(Change detection outputs)
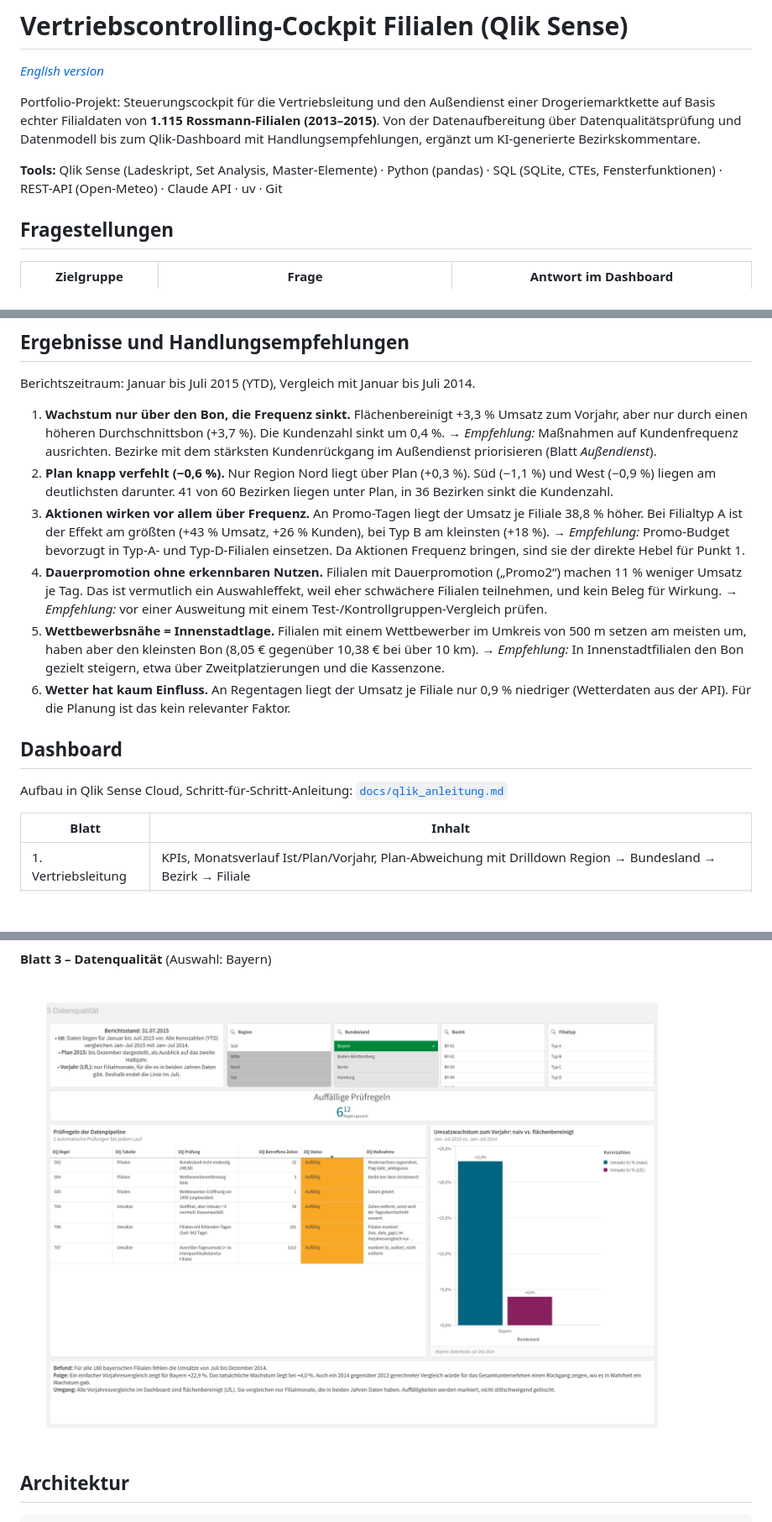
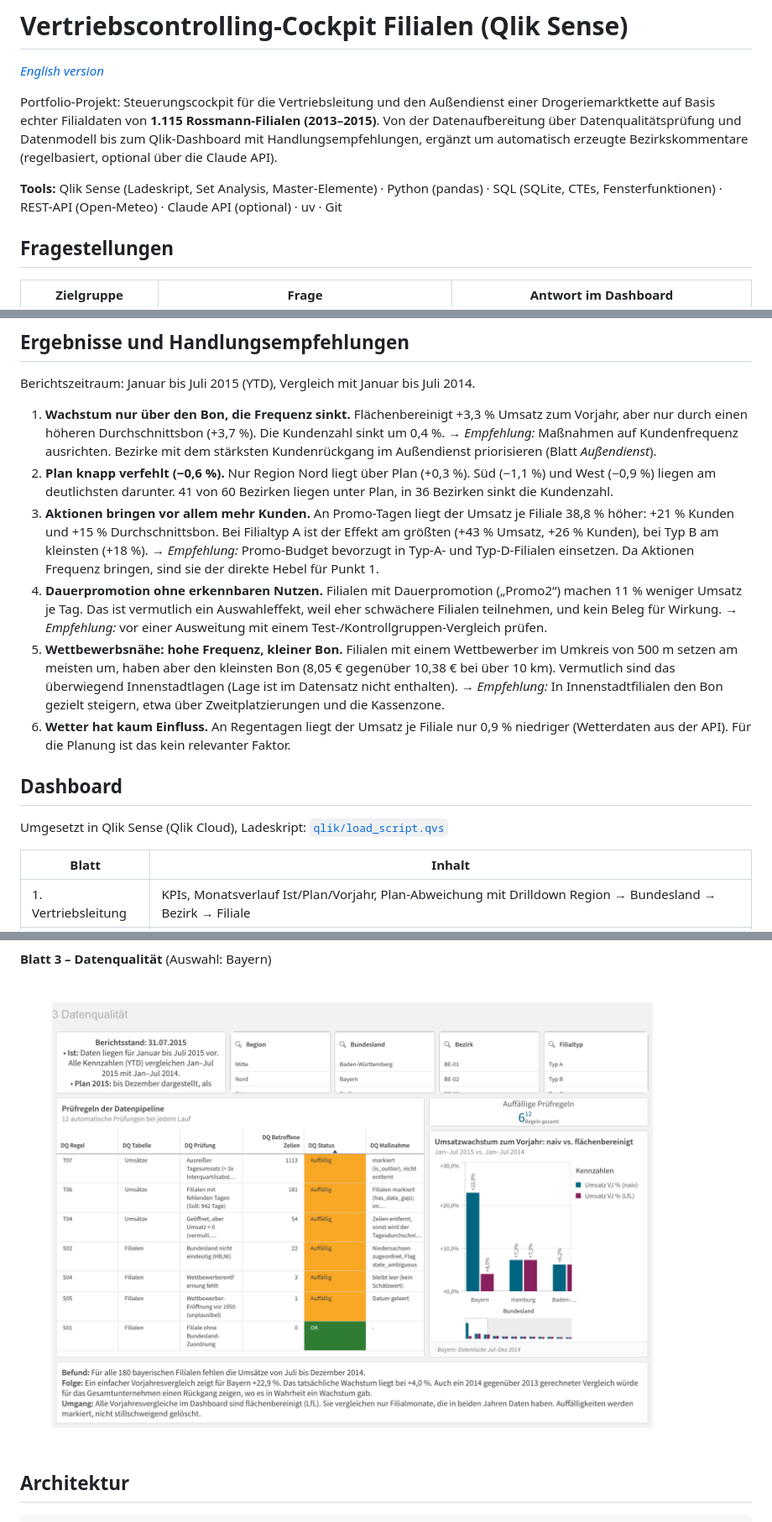
Before and after one commit to chi44/retail-sales-controlling-qlik, a Markdown page: README.md, 3 parts joined by grey strips. Shown at 84% size. Rendered like a GitHub page; pictures changed too: docs/screenshots/03_datenqualitaet.png; blank space fills up the shorter version.

```diff
--- a/README.md
+++ b/README.md
@@ -5,10 +5,11 @@
 Portfolio-Projekt: Steuerungscockpit für die Vertriebsleitung und den Außendienst einer
 Drogeriemarktkette auf Basis echter Filialdaten von **1.115 Rossmann-Filialen (2013–2015)**.
 Von der Datenaufbereitung über Datenqualitätsprüfung und Datenmodell bis zum Qlik-Dashboard
-mit Handlungsempfehlungen, ergänzt um KI-generierte Bezirkskommentare.
+mit Handlungsempfehlungen, ergänzt um automatisch erzeugte Bezirkskommentare (regelbasiert,
+optional über die Claude API).
 
 **Tools:** Qlik Sense (Ladeskript, Set Analysis, Master-Elemente) · Python (pandas) ·
-SQL (SQLite, CTEs, Fensterfunktionen) · REST-API (Open-Meteo) · Claude API · uv · Git
+SQL (SQLite, CTEs, Fensterfunktionen) · REST-API (Open-Meteo) · Claude API (optional) · uv · Git
 
 ## Fragestellungen
 
@@ -29,17 +30,18 @@ Berichtszeitraum: Januar bis Juli 2015 (YTD), Vergleich mit Januar bis Juli 2014
    Kundenrückgang im Außendienst priorisieren (Blatt *Außendienst*).
 2. **Plan knapp verfehlt (−0,6 %).** Nur Region Nord liegt über Plan (+0,3 %). Süd (−1,1 %) und
    West (−0,9 %) liegen am deutlichsten darunter. 41 von 60 Bezirken liegen unter Plan, in 36 Bezirken sinkt die Kundenzahl.
-3. **Aktionen wirken vor allem über Frequenz.** An Promo-Tagen liegt der Umsatz je Filiale 38,8 %
-   höher. Bei Filialtyp A ist der Effekt am größten (+43 % Umsatz, +26 % Kunden), bei Typ B am
-   kleinsten (+18 %).
+3. **Aktionen bringen vor allem mehr Kunden.** An Promo-Tagen liegt der Umsatz je Filiale 38,8 %
+   höher: +21 % Kunden und +15 % Durchschnittsbon. Bei Filialtyp A ist der Effekt am größten
+   (+43 % Umsatz, +26 % Kunden), bei Typ B am kleinsten (+18 %).
    → *Empfehlung:* Promo-Budget bevorzugt in Typ-A- und Typ-D-Filialen einsetzen. Da Aktionen
    Frequenz bringen, sind sie der direkte Hebel für Punkt 1.
 4. **Dauerpromotion ohne erkennbaren Nutzen.** Filialen mit Dauerpromotion („Promo2“) machen
    11 % weniger Umsatz je Tag. Das ist vermutlich ein Auswahleffekt, weil eher schwächere
    Filialen teilnehmen, und kein Beleg für Wirkung.
    → *Empfehlung:* vor einer Ausweitung mit einem Test-/Kontrollgruppen-Vergleich prüfen.
-5. **Wettbewerbsnähe = Innenstadtlage.** Filialen mit einem Wettbewerber im Umkreis von 500 m
-   setzen am meisten um, haben aber den kleinsten Bon (8,05 € gegenüber 10,38 € bei über 10 km).
+5. **Wettbewerbsnähe: hohe Frequenz, kleiner Bon.** Filialen mit einem Wettbewerber im Umkreis
+   von 500 m setzen am meisten um, haben aber den kleinsten Bon (8,05 € gegenüber 10,38 € bei über
+   10 km). Vermutlich sind das überwiegend Innenstadtlagen (Lage ist im Datensatz nicht enthalten).
    → *Empfehlung:* In Innenstadtfilialen den Bon gezielt steigern, etwa über Zweitplatzierungen
    und die Kassenzone.
 6. **Wetter hat kaum Einfluss.** An Regentagen liegt der Umsatz je Filiale nur 0,9 % niedriger
@@ -47,7 +49,7 @@ Berichtszeitraum: Januar bis Juli 2015 (YTD), Vergleich mit Januar bis Juli 2014
 
 ## Dashboard
 
-Aufbau in Qlik Sense Cloud, Schritt-für-Schritt-Anleitung: [`docs/qlik_anleitung.md`](docs/qlik_anleitung.md)
+Umgesetzt in Qlik Sense (Qlik Cloud), Ladeskript: [`qlik/load_script.qvs`](qlik/load_script.qvs)
 
 | Blatt | Inhalt |
 |---|---|
```
Also changed, not shown: other parts of README.md (+4 -4 lines), README.en.md (+12 -8 lines), docs/qlik_anleitung.md (deleted, +0 -180 lines), 2 other files.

Exercise:
Give a single number: the count of lines above that include the word "Umsatz".

Result of the task:
6